Interfaith Dialogue

Dr Anindita N. Balslev in conversation with His Holiness Dalai Lama, Maulana Wahiduddin Khan, Dr Karan Singh and Reverend Mpho Tutu
The Four Cliusters of Questions
Anindita N. Balslev

Maulana Wahiduddin Khan I Quarterly Salaam, New Delhi, India I Vol 34, October 2013, No 4 I Page 142-149

Islam and Christianity have a common origin, that is, the Semitic tradition. Both are Semitic religions. Although the advent of Christianity was about six hundred years before that of Islam, but there are great similarities between the two religions. There is common ground between Islam and Christianity. 

I have been asked to give my opinion about ‘inter-dependence in religion’. According to my experience, the word ‘inter-dependence’ is a confusing word as it leads to ambiguity. It is not very clear as when you say ‘inter-dependence’, it means that you are pre-supposing that each religion is true. As per my study, you have to study every religion objectively in your search for truth. One should not live in bias. The better way is not to pre-suppose and be biased and make an objective inter-study of all religions to find truth.

At a seminar on ‘Religion and Humanitarianism’ held under the auspices of the Zakir Husain Institute of Islamic Studies, at the Jamia Millia Islamia, in New Delhi in 1993, one of the speakers, Dr Bishambhar Nath Pandey, recalled how a Hindu procession, led by Swami Satya Dev through Bala Ghat in the Indian state of Madhya Pradeh in 1926, had been planned to provoke Muslims into rioting. The procession with beating drums and slogan shouting, was deliberately organized on a Friday.

Religious differences have always existed between people. That is why interreligious dialogue has been found in one form or the other since ancient times. Fourteen hundred years ago the Prophet of Islam held in Madinah a three-religion conference—in modern terminology, a trialogue—to exchange views on religious issues.

Dialogue, or peaceful negotiation, is the path prescribed by Islam. Islam is based on the principle of dawah, which is another name for peaceful negotiation. Violence is totally forbidden in Islam. There is only one exception to this ban and that is when it is engaged in self-defense. This can take place only at the time of external invasion, and such action is the prerogative of an established government. Non-governmental organizations have no right to wage a war in the name of justice, or even in self-defense.

We are living in an age of information – the age of the knowledge explosion. Today, everyone wants to know more and more about everything, including religion. The result is that, today, on the subject of religion, people are far better informed than ever before.

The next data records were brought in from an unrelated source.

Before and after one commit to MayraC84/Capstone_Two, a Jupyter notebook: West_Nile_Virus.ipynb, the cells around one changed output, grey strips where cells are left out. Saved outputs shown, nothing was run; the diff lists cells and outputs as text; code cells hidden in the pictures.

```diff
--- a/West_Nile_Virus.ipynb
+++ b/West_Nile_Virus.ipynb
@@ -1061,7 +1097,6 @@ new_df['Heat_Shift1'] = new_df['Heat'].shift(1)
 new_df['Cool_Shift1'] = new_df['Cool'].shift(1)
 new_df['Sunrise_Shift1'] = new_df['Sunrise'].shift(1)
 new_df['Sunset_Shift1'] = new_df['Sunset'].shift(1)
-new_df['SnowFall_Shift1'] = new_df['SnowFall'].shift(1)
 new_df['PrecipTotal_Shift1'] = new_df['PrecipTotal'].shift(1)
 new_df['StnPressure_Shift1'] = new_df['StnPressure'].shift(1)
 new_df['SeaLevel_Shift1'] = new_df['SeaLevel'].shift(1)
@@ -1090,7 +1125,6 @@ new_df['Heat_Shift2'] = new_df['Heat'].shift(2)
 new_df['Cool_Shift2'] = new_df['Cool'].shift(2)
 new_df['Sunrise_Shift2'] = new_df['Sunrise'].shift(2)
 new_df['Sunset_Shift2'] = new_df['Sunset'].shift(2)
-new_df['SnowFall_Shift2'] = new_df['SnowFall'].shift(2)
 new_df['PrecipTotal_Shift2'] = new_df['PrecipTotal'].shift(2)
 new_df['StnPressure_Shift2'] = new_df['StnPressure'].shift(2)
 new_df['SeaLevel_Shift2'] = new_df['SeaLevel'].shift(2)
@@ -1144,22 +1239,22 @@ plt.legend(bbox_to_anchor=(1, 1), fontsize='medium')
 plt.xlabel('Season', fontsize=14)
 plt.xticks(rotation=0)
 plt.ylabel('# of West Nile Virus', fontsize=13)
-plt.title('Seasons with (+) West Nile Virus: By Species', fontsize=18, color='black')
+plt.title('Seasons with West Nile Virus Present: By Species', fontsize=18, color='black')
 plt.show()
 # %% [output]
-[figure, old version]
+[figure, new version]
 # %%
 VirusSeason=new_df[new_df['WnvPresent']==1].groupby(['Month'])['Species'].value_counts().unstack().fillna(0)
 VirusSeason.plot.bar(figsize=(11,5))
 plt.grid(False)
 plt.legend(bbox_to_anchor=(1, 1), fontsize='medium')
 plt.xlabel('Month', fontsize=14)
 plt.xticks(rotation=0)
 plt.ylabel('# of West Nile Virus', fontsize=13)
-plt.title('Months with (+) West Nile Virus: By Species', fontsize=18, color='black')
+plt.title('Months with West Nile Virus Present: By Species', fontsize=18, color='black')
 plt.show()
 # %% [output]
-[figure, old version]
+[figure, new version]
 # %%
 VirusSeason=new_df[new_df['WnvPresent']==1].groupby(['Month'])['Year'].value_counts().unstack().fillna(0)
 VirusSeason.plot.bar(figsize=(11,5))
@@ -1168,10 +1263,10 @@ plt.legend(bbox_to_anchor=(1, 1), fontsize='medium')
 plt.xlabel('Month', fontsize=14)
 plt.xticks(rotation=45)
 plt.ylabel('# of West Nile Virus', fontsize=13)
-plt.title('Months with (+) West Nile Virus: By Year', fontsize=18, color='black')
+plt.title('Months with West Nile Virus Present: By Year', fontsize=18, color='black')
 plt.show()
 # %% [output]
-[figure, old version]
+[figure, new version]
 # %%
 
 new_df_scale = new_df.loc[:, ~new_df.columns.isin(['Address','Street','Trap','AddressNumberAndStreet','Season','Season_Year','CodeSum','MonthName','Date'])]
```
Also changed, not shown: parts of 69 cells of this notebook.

There is no denying the fact that cultural conflict does exist in reality. However, this is a blessing in disguise. Conflict between different cultures has always existed in human history. The only thing new about this phenomena in our times is that the modern means of communication have greatly accelerated the pace of this process.